(Edit tracking data)

--- START ---

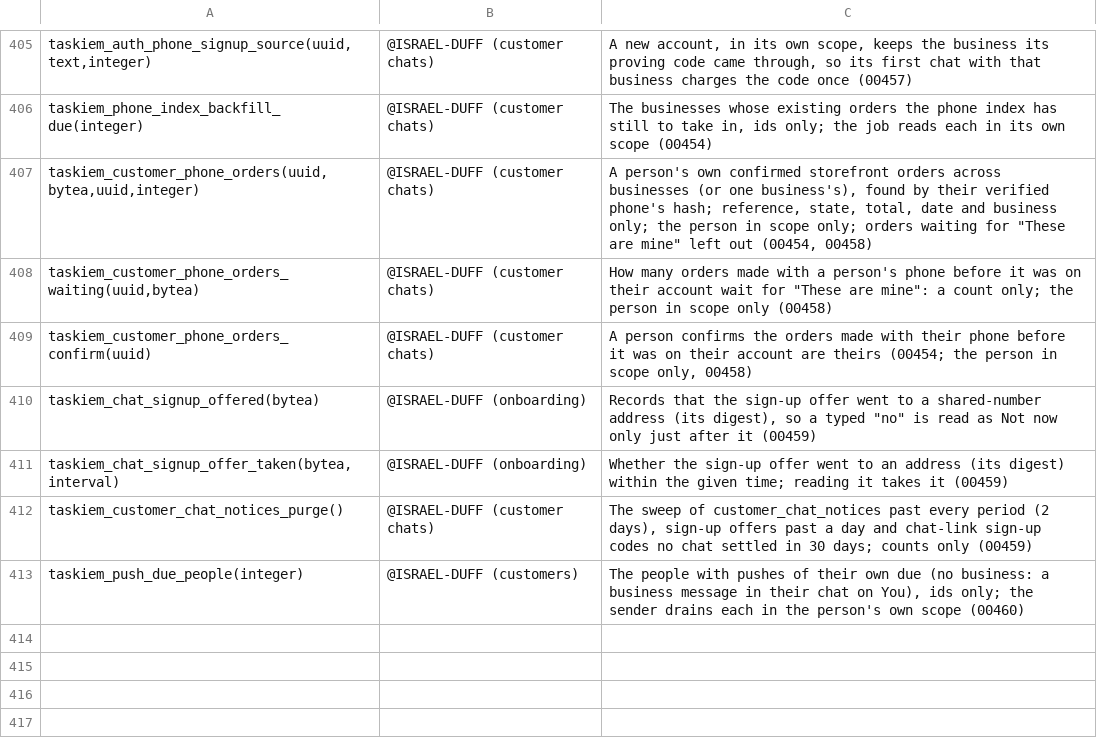
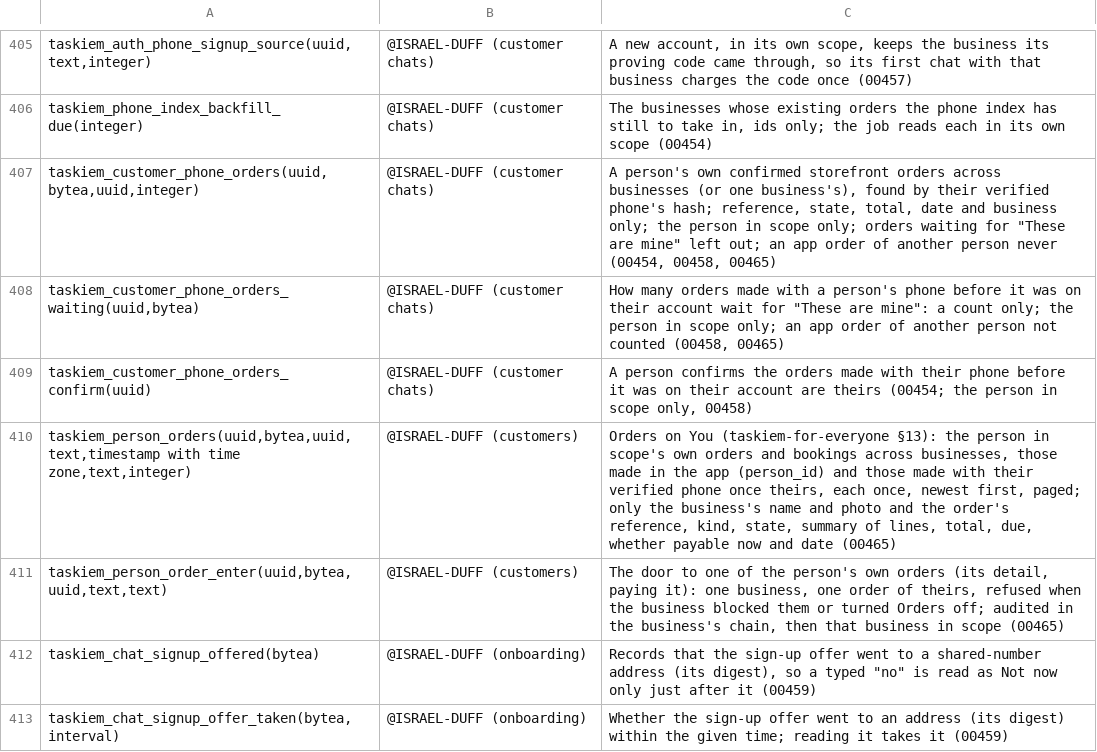
Before and after one commit to ISRAEL-DUFF/taskiem, a TSV file: engine/db/definers.tsv, drawn as a sheet; only a part is shown, gaps mark what is left out; the shorter side is filled out with more unchanged rows.

```diff
--- a/engine/db/definers.tsv
+++ b/engine/db/definers.tsv
@@ -406,5 +406,7 @@ taskiem_auth_phone_signup_source(uuid,text,integer)	@ISRAEL-DUFF (customer chats
 taskiem_phone_index_backfill_due(integer)	@ISRAEL-DUFF (customer chats)	The businesses whose existing orders the phone index has still to take in, ids only; the job reads each in its own scope (00454)
-taskiem_customer_phone_orders(uuid,bytea,uuid,integer)	@ISRAEL-DUFF (customer chats)	A person's own confirmed storefront orders across businesses (or one business's), found by their verified phone's hash; reference, state, total, date and business only; the person in scope only; orders waiting for "These are mine" left out (00454, 00458)
-taskiem_customer_phone_orders_waiting(uuid,bytea)	@ISRAEL-DUFF (customer chats)	How many orders made with a person's phone before it was on their account wait for "These are mine": a count only; the person in scope only (00458)
+taskiem_customer_phone_orders(uuid,bytea,uuid,integer)	@ISRAEL-DUFF (customer chats)	A person's own confirmed storefront orders across businesses (or one business's), found by their verified phone's hash; reference, state, total, date and business only; the person in scope only; orders waiting for "These are mine" left out; an app order of another person never (00454, 00458, 00465)
+taskiem_customer_phone_orders_waiting(uuid,bytea)	@ISRAEL-DUFF (customer chats)	How many orders made with a person's phone before it was on their account wait for "These are mine": a count only; the person in scope only; an app order of another person not counted (00458, 00465)
 taskiem_customer_phone_orders_confirm(uuid)	@ISRAEL-DUFF (customer chats)	A person confirms the orders made with their phone before it was on their account are theirs (00454; the person in scope only, 00458)
+taskiem_person_orders(uuid,bytea,uuid,text,timestamp with time zone,text,integer)	@ISRAEL-DUFF (customers)	Orders on You (taskiem-for-everyone §13): the person in scope's own orders and bookings across businesses, those made in the app (person_id) and those made with their verified phone once theirs, each once, newest first, paged; only the business's name and photo and the order's reference, kind, state, summary of lines, total, due, whether payable now and date (00465)
+taskiem_person_order_enter(uuid,bytea,uuid,text,text)	@ISRAEL-DUFF (customers)	The door to one of the person's own orders (its detail, paying it): one business, one order of theirs, refused when the business blocked them or turned Orders off; audited in the business's chain, then that business in scope (00465)
 taskiem_chat_signup_offered(bytea)	@ISRAEL-DUFF (onboarding)	Records that the sign-up offer went to a shared-number address (its digest), so a typed "no" is read as Not now only just after it (00459)
```
Also changed, not shown: 4 other files.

--- END ---

Check each line above for the string "after" and show the ones that have it.

▶ Task output:
Before and after one commit to ISRAEL-DUFF/taskiem, a TSV file: engine/db/definers.tsv, drawn as a sheet; only a part is shown, gaps mark what is left out; the shorter side is filled out with more unchanged rows.
 taskiem_chat_signup_offered(bytea)	@ISRAEL-DUFF (onboarding)	Records that the sign-up offer went to a shared-number address (its digest), so a typed "no" is read as Not now only just after it (00459)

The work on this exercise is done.